*** Given records ***

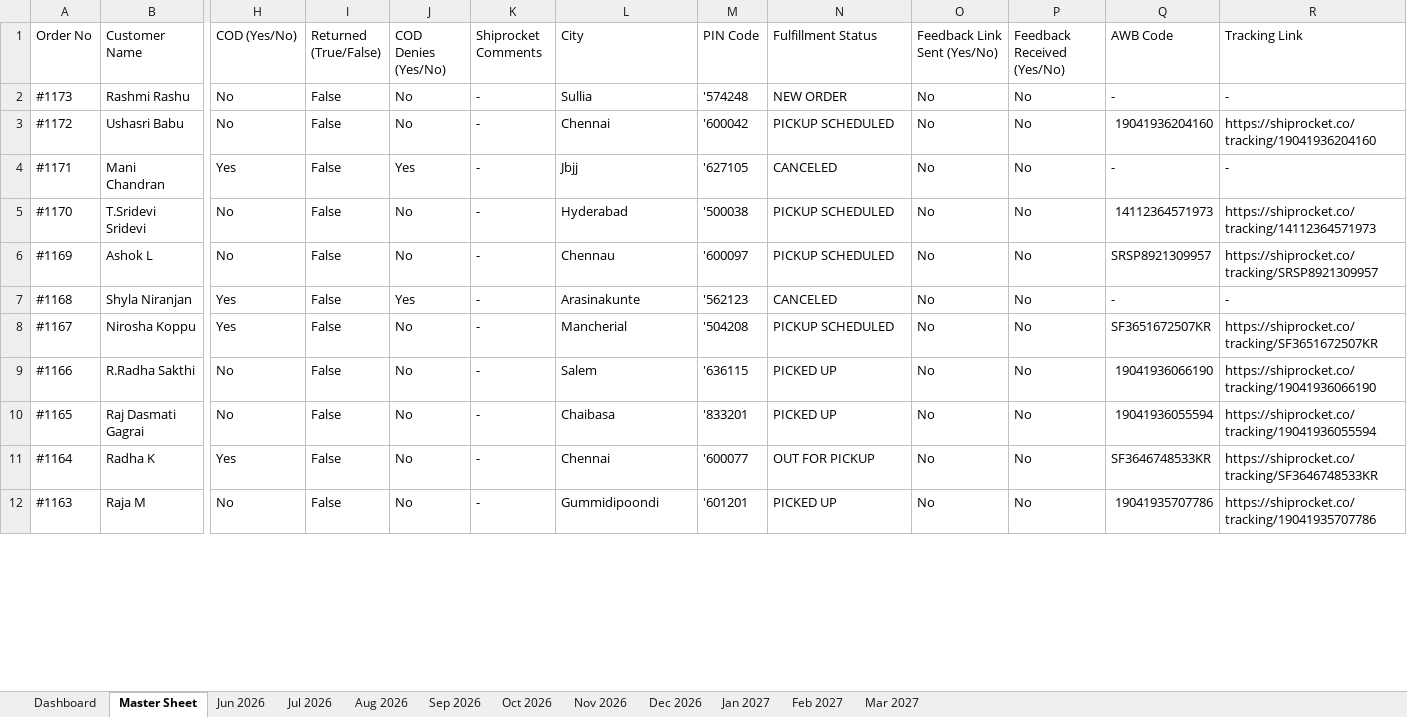
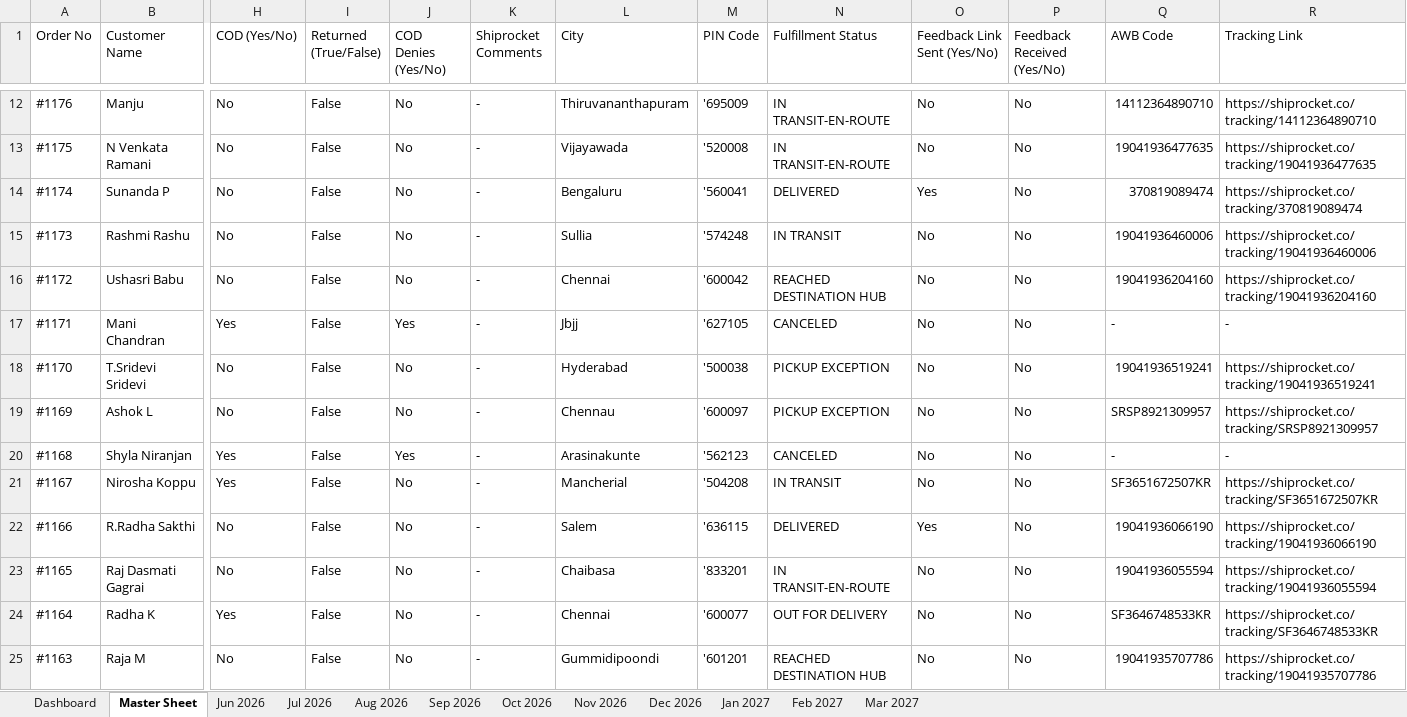
Before and after one commit to nrm-web/JANVI-AIKA-Website-Orders, an Excel workbook: Janvi_Consolidated_Orders_2026_2027.xlsx, sheet Master Sheet, drawn as a sheet; only a part is shown, gaps mark what is left out; values as stored, in another font and other column widths than the file's, no cell formats; addresses are those after the commit; rows hold the shown columns only; the diff covers the shown part only; the diff names each change by its address in the sheet, - before the commit and + after, or states it on an @@ line.

Commit message:
Auto-update consolidated order data and Excel sheet

```diff
--- a/Janvi_Consolidated_Orders_2026_2027.xlsx (sheet Master Sheet)
+++ b/Janvi_Consolidated_Orders_2026_2027.xlsx (sheet Master Sheet)
+row 12: #1176 | Manju | No | False | No | - | Thiruvananthapuram | '695009 | IN TRANSIT-EN-ROUTE | No | No | 14112364890710 | https://shiprocket.co/tracking/14112364890710
+row 13: #1175 | N Venkata Ramani | No | False | No | - | Vijayawada | '520008 | IN TRANSIT-EN-ROUTE | No | No | 19041936477635 | https://shiprocket.co/tracking/19041936477635
+row 14: #1174 | Sunanda P | No | False | No | - | Bengaluru | '560041 | DELIVERED | Yes | No | 370819089474 | https://shiprocket.co/tracking/370819089474
-N15 (Fulfillment Status): NEW ORDER
+N15 (Fulfillment Status): IN TRANSIT
-Q15 (AWB Code): -
+Q15 (AWB Code): 19041936460006
-R15 (Tracking Link): -
+R15 (Tracking Link): https://shiprocket.co/tracking/19041936460006
-N16 (Fulfillment Status): PICKUP SCHEDULED
+N16 (Fulfillment Status): REACHED DESTINATION HUB
-N18:N19 (Fulfillment Status): PICKUP SCHEDULED
+N18:N19 (Fulfillment Status): PICKUP EXCEPTION
-Q18 (AWB Code): 14112364571973
+Q18 (AWB Code): 19041936519241
-R18 (Tracking Link): https://shiprocket.co/tracking/14112364571973
+R18 (Tracking Link): https://shiprocket.co/tracking/19041936519241
-N21 (Fulfillment Status): PICKUP SCHEDULED
+N21 (Fulfillment Status): IN TRANSIT
-N22 (Fulfillment Status): PICKED UP
+N22 (Fulfillment Status): DELIVERED
-O22 (Feedback Link Sent (Yes/No)): No
+O22 (Feedback Link Sent (Yes/No)): Yes
-N23 (Fulfillment Status): PICKED UP
+N23 (Fulfillment Status): IN TRANSIT-EN-ROUTE
-N24 (Fulfillment Status): OUT FOR PICKUP
+N24 (Fulfillment Status): OUT FOR DELIVERY
-N25 (Fulfillment Status): PICKED UP
+N25 (Fulfillment Status): REACHED DESTINATION HUB
```
Also changed, not shown: 10 added rows and 28 edited cells elsewhere in this sheet, sheet Jul 2026, sheet Dashboard, sheet Jun 2026, cell formats, 1 other file.
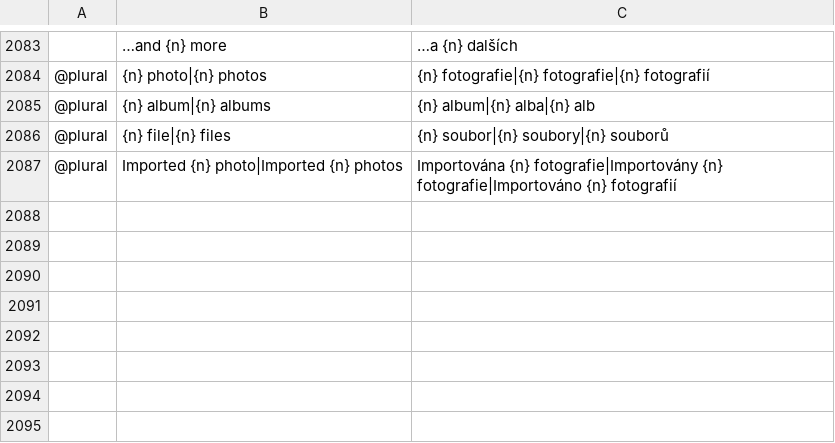
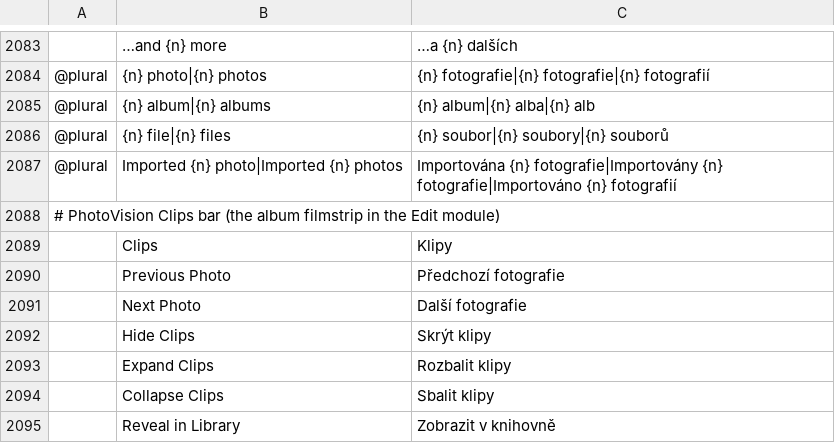
Before and after one commit to Cangrande-film/photovision, a TSV file: crates/ui-egui/src/i18n/cs.tsv, drawn as a sheet; only a part is shown, gaps mark what is left out.

```diff
--- a/crates/ui-egui/src/i18n/cs.tsv
+++ b/crates/ui-egui/src/i18n/cs.tsv
@@ -2087 +2087,9 @@
 @plural	Imported {n} photo|Imported {n} photos	Importována {n} fotografie|Importovány {n} fotografie|Importováno {n} fotografií
+# PhotoVision Clips bar (the album filmstrip in the Edit module)
+	Clips	Klipy
+	Previous Photo	Předchozí fotografie
+	Next Photo	Další fotografie
+	Hide Clips	Skrýt klipy
+	Expand Clips	Rozbalit klipy
+	Collapse Clips	Sbalit klipy
+	Reveal in Library	Zobrazit v knihovně
```
Also changed, not shown: crates/ui-egui/src/i18n/es.tsv, crates/ui-egui/src/i18n/ja.tsv, 9 other files.
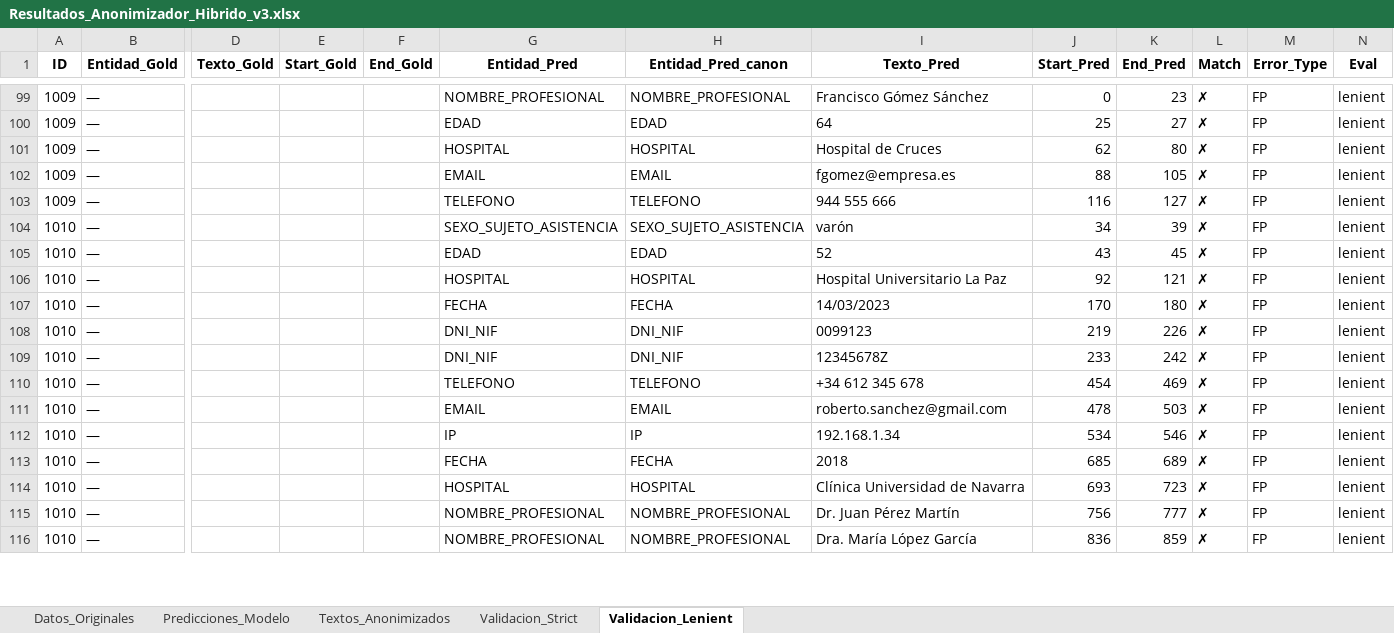
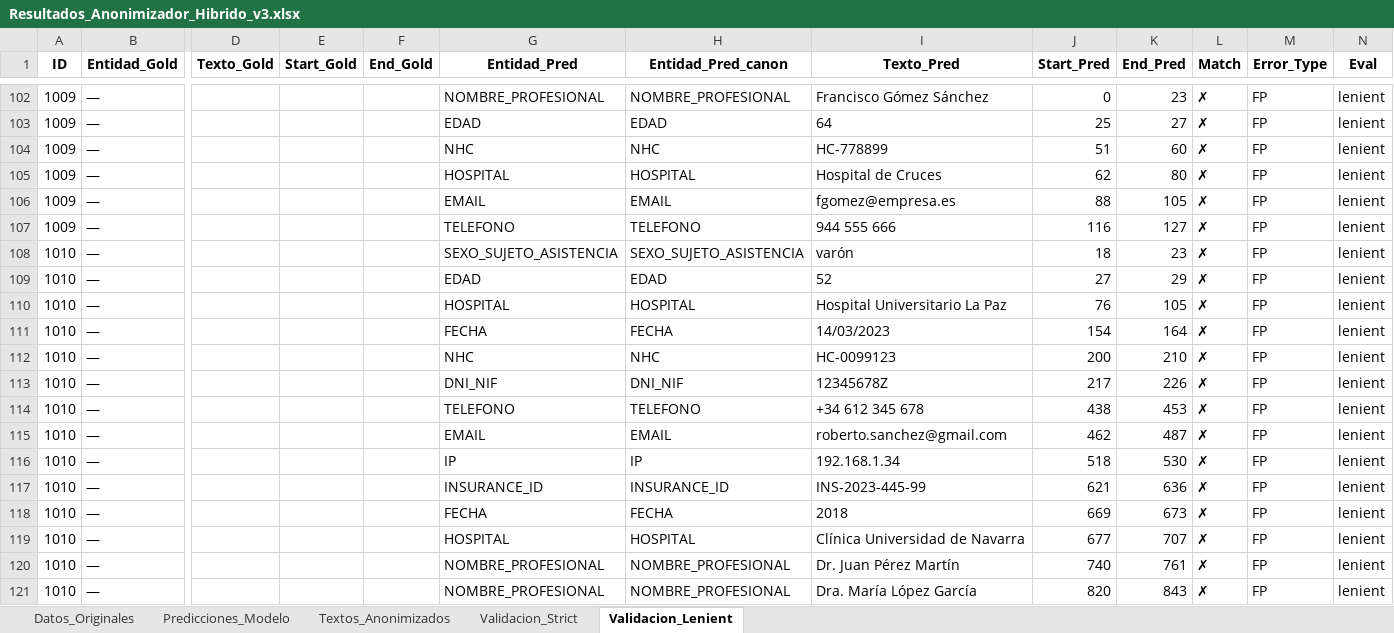
Before and after one commit to carlospuigserver/AnonimizacionV2, an Excel workbook: Resultados_Anonimizador_Hibrido_v3.xlsx, sheet Validacion_Lenient, drawn as a sheet; only a part is shown, gaps mark what is left out; values as stored, in another font and other column widths than the file's, no borders; addresses are those after the commit; rows hold the shown columns only; the diff covers the shown part only; the diff names each change by its address in the sheet, - before the commit and + after, or states it on an @@ line.

```diff
--- a/Resultados_Anonimizador_Hibrido_v3.xlsx (sheet Validacion_Lenient)
+++ b/Resultados_Anonimizador_Hibrido_v3.xlsx (sheet Validacion_Lenient)
+row 104: 1009 | — |  |  |  | NHC | NHC | HC-778899 | 51 | 60 | ✗ | FP | lenient
-J108 (Start_Pred): 34
+J108 (Start_Pred): 18
-K108 (End_Pred): 39
+K108 (End_Pred): 23
-J109 (Start_Pred): 43
+J109 (Start_Pred): 27
-K109 (End_Pred): 45
+K109 (End_Pred): 29
-J110 (Start_Pred): 92
+J110 (Start_Pred): 76
-K110 (End_Pred): 121
+K110 (End_Pred): 105
-J111 (Start_Pred): 170
+J111 (Start_Pred): 154
-K111 (End_Pred): 180
+K111 (End_Pred): 164
-G112 (Entidad_Pred): DNI_NIF
+G112 (Entidad_Pred): NHC
-H112 (Entidad_Pred_canon): DNI_NIF
+H112 (Entidad_Pred_canon): NHC
-I112 (Texto_Pred): 0099123
+I112 (Texto_Pred): HC-0099123
-J112 (Start_Pred): 219
+J112 (Start_Pred): 200
-K112 (End_Pred): 226
+K112 (End_Pred): 210
-J113 (Start_Pred): 233
+J113 (Start_Pred): 217
-K113 (End_Pred): 242
+K113 (End_Pred): 226
-J114 (Start_Pred): 454
+J114 (Start_Pred): 438
-K114 (End_Pred): 469
+K114 (End_Pred): 453
-J115 (Start_Pred): 478
+J115 (Start_Pred): 462
-K115 (End_Pred): 503
+K115 (End_Pred): 487
-J116 (Start_Pred): 534
+J116 (Start_Pred): 518
-K116 (End_Pred): 546
+K116 (End_Pred): 530
+row 117: 1010 | — |  |  |  | INSURANCE_ID | INSURANCE_ID | INS-2023-445-99 | 621 | 636 | ✗ | FP | lenient
-J118 (Start_Pred): 685
+J118 (Start_Pred): 669
-K118 (End_Pred): 689
+K118 (End_Pred): 673
-J119 (Start_Pred): 693
+J119 (Start_Pred): 677
-K119 (End_Pred): 723
+K119 (End_Pred): 707
-J120 (Start_Pred): 756
+J120 (Start_Pred): 740
-K120 (End_Pred): 777
+K120 (End_Pred): 761
-J121 (Start_Pred): 836
+J121 (Start_Pred): 820
-K121 (End_Pred): 859
+K121 (End_Pred): 843
```
Also changed, not shown: 5 added rows and 76 edited cells elsewhere in this sheet, sheet Validacion_Strict, sheet Predicciones_Modelo, sheet Textos_Anonimizados, sheet Datos_Originales, 2 other files.
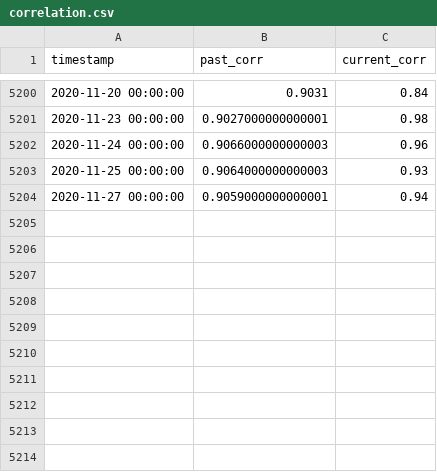
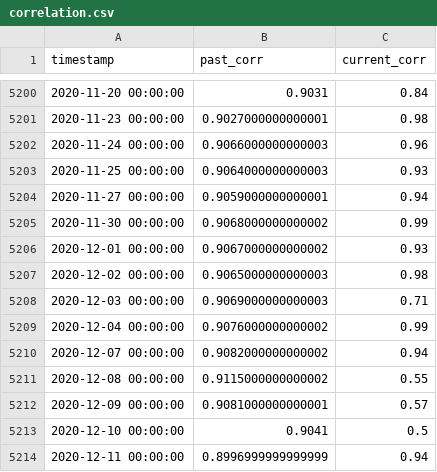
Before and after one commit to looselyconnected/fastai, a CSV file: stock_correlation/correlation.csv, drawn as a sheet; only a part is shown, gaps mark what is left out; the diff names each change by its address in the sheet, - before the commit and + after, or states it on an @@ line.

```diff
--- a/stock_correlation/correlation.csv
+++ b/stock_correlation/correlation.csv
+row 5205: 2020-11-30 00:00:00 | 0.9068000000000002 | 0.99
+row 5206: 2020-12-01 00:00:00 | 0.9067000000000002 | 0.93
+row 5207: 2020-12-02 00:00:00 | 0.9065000000000003 | 0.98
+row 5208: 2020-12-03 00:00:00 | 0.9069000000000003 | 0.71
+row 5209: 2020-12-04 00:00:00 | 0.9076000000000002 | 0.99
+row 5210: 2020-12-07 00:00:00 | 0.9082000000000002 | 0.94
+row 5211: 2020-12-08 00:00:00 | 0.9115000000000002 | 0.55
+row 5212: 2020-12-09 00:00:00 | 0.9081000000000001 | 0.57
+row 5213: 2020-12-10 00:00:00 | 0.9041 | 0.5
+row 5214: 2020-12-11 00:00:00 | 0.8996999999999999 | 0.94
```
Also changed, not shown: 1 other file.
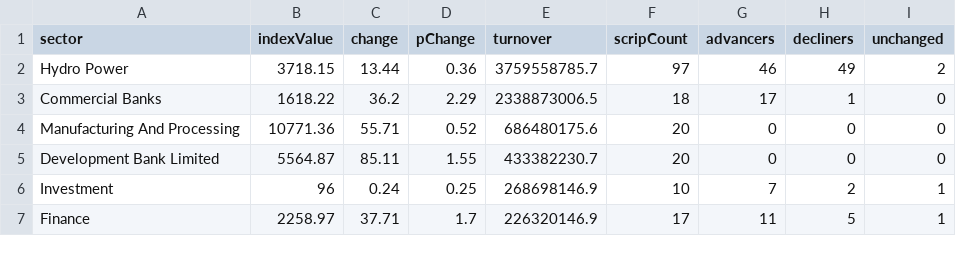
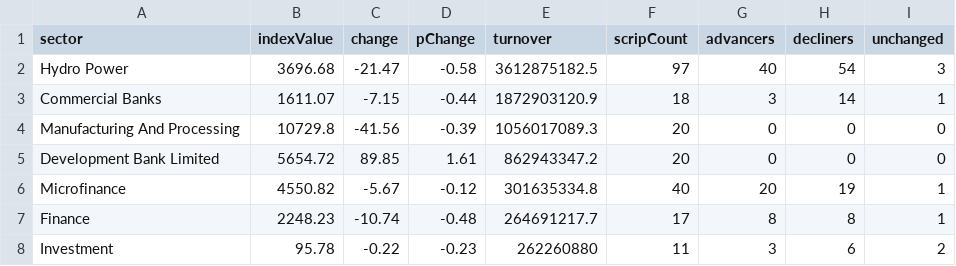
Before and after one commit to raazkhnl/nepsai, a CSV file: data/eod/nepse_sectors_latest.csv, drawn as a sheet; only a part is shown; the diff covers the shown part only.

```diff
--- a/data/eod/nepse_sectors_latest.csv
+++ b/data/eod/nepse_sectors_latest.csv
@@ -1,7 +1,8 @@
 sector,indexValue,change,pChange,turnover,scripCount,advancers,decliners,unchanged
-"Hydro Power",3718.15,13.44,0.36,3759558785.7,97,46,49,2
-"Commercial Banks",1618.22,36.2,2.29,2338873006.5,18,17,1,0
-"Manufacturing And Processing",10771.36,55.71,0.52,686480175.6,20,0,0,0
-"Development Bank Limited",5564.87,85.11,1.55,433382230.7,20,0,0,0
-"Investment",96,0.24,0.25,268698146.9,10,7,2,1
-"Finance",2258.97,37.71,1.7,226320146.9,17,11,5,1
+"Hydro Power",3696.68,-21.47,-0.58,3612875182.5,97,40,54,3
+"Commercial Banks",1611.07,-7.15,-0.44,1872903120.9,18,3,14,1
+"Manufacturing And Processing",10729.8,-41.56,-0.39,1056017089.3,20,0,0,0
+"Development Bank Limited",5654.72,89.85,1.61,862943347.2,20,0,0,0
+"Microfinance",4550.82,-5.67,-0.12,301635334.8,40,20,19,1
+"Finance",2248.23,-10.74,-0.48,264691217.7,17,8,8,1
+"Investment",95.78,-0.22,-0.23,262260880,11,3,6,2
```
Also changed, not shown: 1 removed row and 39 edited cells elsewhere in this file, data/eod/nepse_canonical_latest.csv, 13 other files.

*** End of Given records ***

▶ _Problem requirements_
For the records above, tally the lines holding the word "data". Answer with the number only.

▶ _Solution below_
5